The greatest humanitarian challenge that our world is facing right now is Climate change. Climate change is anticipated to have wide ranging disastrous effects on the future sustainability of Earth. Climate change has brought about severe alterations to our planets’ geological, biological and ecological systems. The World Health Organization estimates that 160,000 deaths, since 1950, are directly attributable to climate change. The majority of the adverse effects of climate change are experienced by poor and low-income communities around the world, who have much higher levels of vulnerability to environmental determinants of health and wealth. We are thrown in this new global battlefield with no strong ammunitions. Let’s look at how the climate change will affect our lives.
Degradation of Human Health
Most importantly Climate change poses a wide range of health risks to people across the globe. The world will have to bear dramatic increase in prevalence of a variety of infectious diseases. Adverse health outcomes can be expected including malnutrition, diarrhoea, injuries cardiovascular and respiratory diseases, and water-borne and insect-transmitted diseases. Vector-borne diseases, such as malaria, dengue fever and leishmaniasis pose the most imminent threat.

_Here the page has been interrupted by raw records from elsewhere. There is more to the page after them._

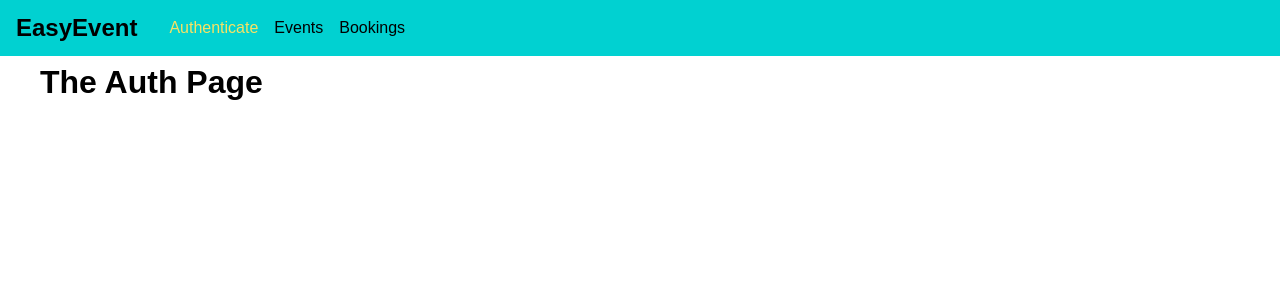
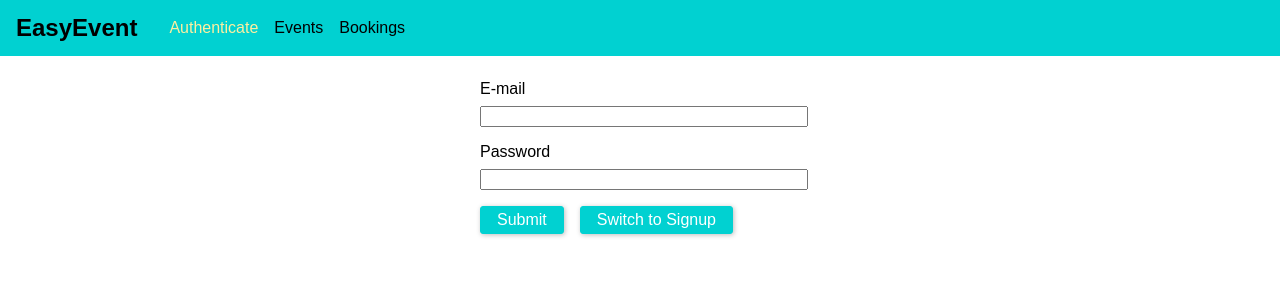
Before and after one commit to gha665/graphql-react-event-booking, a React (Create React App) app in the folder frontend/: page /auth in a window 1280 px wide. Shown: the top 300 px of the page. Built offline with nearby package versions, Linux system fonts and the light colour scheme.

Commit message:
added style to form amd buttons

```diff
--- a/frontend/src/App.js
+++ b/frontend/src/App.js
@@ -4,7 +4,7 @@
 import AuthPage from "./pages/Auth";
 import BookingsPage from "./pages/Bookings";
 import EventsPage from "./pages/Events";
-import MainNavigation from "./pages/components/Navigation/MainNavigation";
+import MainNavigation from "./components/Navigation/MainNavigation";
 
 import "./App.css";
 
--- a/frontend/src/pages/components/Navigation/MainNavigation.css
+++ b/frontend/src/components/Navigation/MainNavigation.css
@@ -38,5 +38,5 @@
 .main-navigation__items a:hover,
 .main-navigation__items a:active,
 .main-navigation__items a.active {
-  color: #f8e264;
+  color: #fdefa0;
 }
--- /dev/null
+++ b/frontend/src/pages/Auth.css
@@ -0,0 +1,37 @@
+.auth-form {
+  width: 20rem;
+  max-width: 80%;
+  margin: 5rem auto;
+}
+
+.form-control label,
+.form-control input {
+  display: block;
+  width: 100%;
+}
+
+.form-control label {
+  margin-bottom: 0.5rem;
+}
+
+.form-control {
+  margin-bottom: 1rem;
+}
+
+.form-actions button {
+  background: #01d1d1;
+  font: inherit;
+  border: 1px solid #01d1d1;
+  border-radius: 3px;
+  padding: 0.25rem 1rem;
+  margin-right: 1rem;
+  box-shadow: 1px 1px 5px rgba(0, 0, 0, 0.26);
+  color: white;
+  cursor: pointer;
+}
+
+.form-actions button:hover,
+.form-actions button:active {
+  background: #01a7a7;
+  border-color: #01a7a7;
+}
--- a/frontend/src/pages/Auth.js
+++ b/frontend/src/pages/Auth.js
@@ -1,8 +1,28 @@
 import React, { Component } from "react";
+
+import "./Auth.css";
+
 
 class AuthPage extends Component {
   render() {
-    return <h1>The Auth Page</h1>;
+    return (
+      <form className="auth-form">
+        <div className="form-control">
+          <label htmlFor="email">E-mail</label>
+          <input type="email" id="email" />
+        </div>
+
+        <div className="form-control">
+          <label htmlFor="password">Password</label>
+          <input type="password" id="password" />
+        </div>
+
+        <div className="form-actions">
+          <button type="submit">Submit</button>
+          <button type="button">Switch to Signup</button>
+        </div>
+      </form>
+    );
   }
 }
 
```
Also changed, not shown: frontend/src/components/Navigation/MainNavigation.js (renamed from frontend/src/pages/components/Navigation/MainNavigation.js).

Hunger and Malnutrition
50 million more people will be forced into hunger by 2050 due to climate change and 75% of that number will be in Africa. A big increase in unpredictable weather related to climate change is affecting crops which mean that poor people can no longer grow enough food to feed their families. This is contributing to the current world food crisis which is causing one sixth of the world’s population to go hungry.
Depletion of resources

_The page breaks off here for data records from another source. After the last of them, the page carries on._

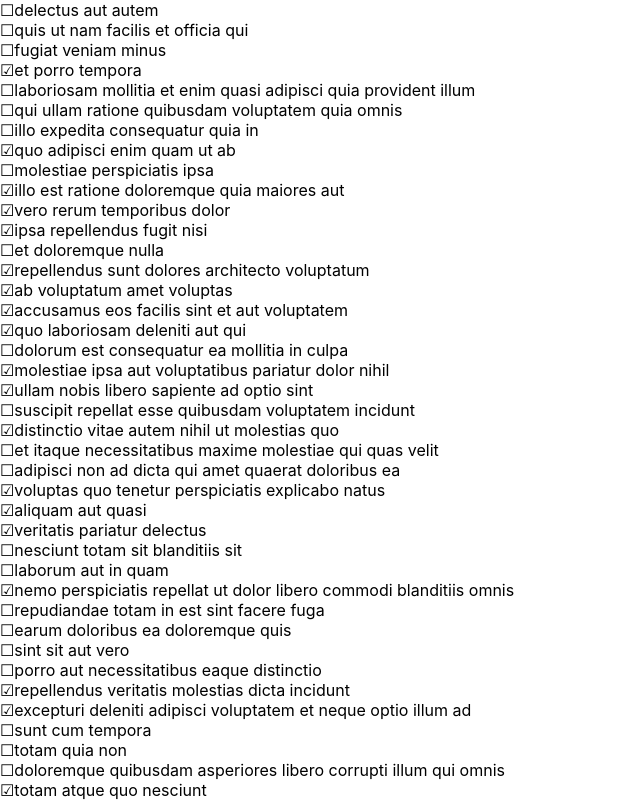
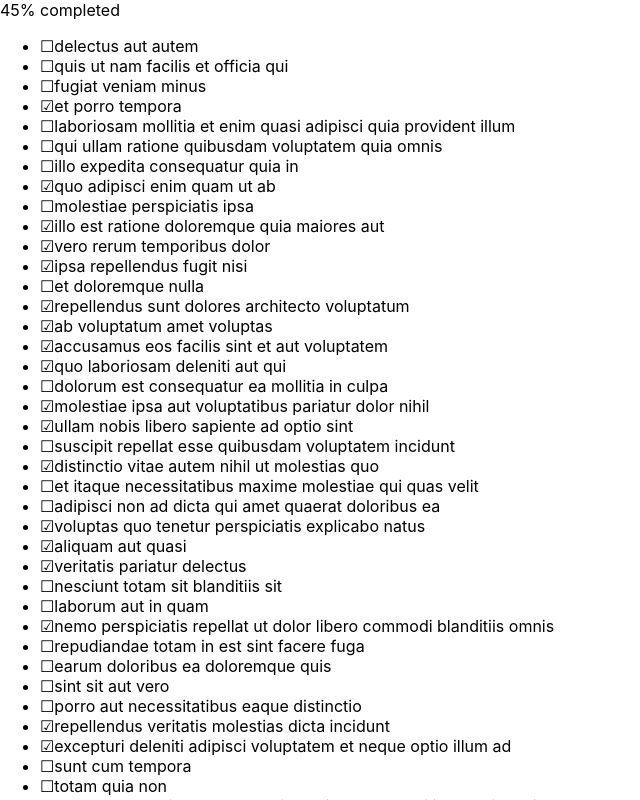
Before and after one commit to fmairesse/lyra-react-202007, a React (Create React App) app: page / in a window 1280 px wide. Shown: the top 800 px of the page, without its empty margins (0-640 px from the left). Built offline with nearby package versions, Linux system fonts and the light colour scheme.

Commit message:
tp1: TodoList et TodoProgress

```diff
--- a/src/App.tsx
+++ b/src/App.tsx
@@ -1,11 +1,17 @@
 import React from 'react';
 import './App.css';
-import { Todo } from './Todo/Todo';
 import todos from './todos.json';
+import { TodoList } from './TodoList/TodoList'
+import { TodoProgress } from './TodoProgress/TodoProgress'
+import { TodoModel } from './model';
 
 
 function App() {
-  return <>{todos.map(t => <Todo todo={t}></Todo>)}</>
+  const tt: TodoModel[] = todos
+  return <div>
+    <TodoProgress todos={tt} />
+    <TodoList todos={tt} />
+  </div>
 }
 
 export default App;
--- /dev/null
+++ b/src/TodoList/TodoList.tsx
@@ -0,0 +1,11 @@
+import React, { ReactElement } from 'react'
+import { TodoModel } from '../model'
+import {Todo} from '../Todo/Todo'
+
+interface TodoListProps {
+	todos: TodoModel[]
+}
+
+export function TodoList(props: TodoListProps): ReactElement {
+	return <ul>{props.todos.map(t => <li key={t.id}><Todo todo={t}></Todo></li>)}</ul>
+}
--- /dev/null
+++ b/src/TodoProgress/TodoProgress.tsx
@@ -0,0 +1,14 @@
+import React, { ReactElement } from 'react'
+import { TodoModel } from '../model'
+
+interface TodoProgressProps {
+	todos: TodoModel[]
+}
+
+export function TodoProgress(props: TodoProgressProps): ReactElement {
+	const nbCompleted = props.todos.reduce(function(acc, value) {
+		return acc + Number(value.completed)
+	}, 0)
+	const percent = nbCompleted / props.todos.length * 100
+	return <div>{percent}% completed</div>
+}
--- a/src/model.ts
+++ b/src/model.ts
@@ -1,4 +1,5 @@
 export interface TodoModel {
 	title: string
 	completed: boolean
+	id: number
 }
```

Earth`s natural resources are currently being consumed at an increasing and totally unsustainable level. With climate change, vital resources like food and water will be impacted and pressure on limited resources will increase resulting in conflicts. Oil, precious metals and many important resources are likely to become more scarce and therefore expensive
Displacement and Migration
Over half of the 4 billion people in Asia (60% of the world’s population) live near the coast, making them directly vulnerable to sea level rise. As poor countries feel the effects of climate change; the reality of relocation is of international concern. Pacific islanders will be among the world’s first people displaced because of climate change. Today there are an estimated 26 million climate refugees, yet by 2050, 200 million people a year will be on the move due to hunger, environmental degradation and loss of land due to climate change.
Water shortages will increase
Changes in rainfall, river flows and storm patterns have created some of the biggest climate change impacts being felt by people all over the world.. Many regions are experiencing longer dry seasons and increased drought. By 2020, between 75 million and 250 million people in Africa are expected to suffer increased water shortages due to climate change.
Increased risk of drought, fire and floods
As temperatures rise globally, droughts will become more frequent and more severe, with potentially devastating consequences for agriculture, water supply and human health. Hot temperatures and dry conditions also increase the likelihood of forest fires.
Climate scientists also say that other effect of climate change is likely to be more intense rainfall and flooding in certain areas.
World Bank warns of ‘4-degree’ threshold of global temperature increase. Heat-trapping gases emitted by power plants, automobiles, deforestation and other sources are warming up our planet. High temperatures are to blame for an increase in heat-related deaths and illness, rising seas, increased storm intensity. Higher temperatures on the earth`s surface at higher latitudes cause an increase in the emission of methane, a greenhouse gas that plays an important role in global warming. Higher temperatures are not just a consequence of climate change but can also worsen cause of it.
Extreme weather changes
Extreme weather will become more frequent and more dangerous. This intensification of weather and climate extremes will be the most visible impact of global warming in our everyday lives. Global warming is making hot days hotter, rainfall and flooding heavier, hurricanes stronger and droughts more severe. Projected changes in extreme events will have predominantly adverse impacts on ecosystems and human society.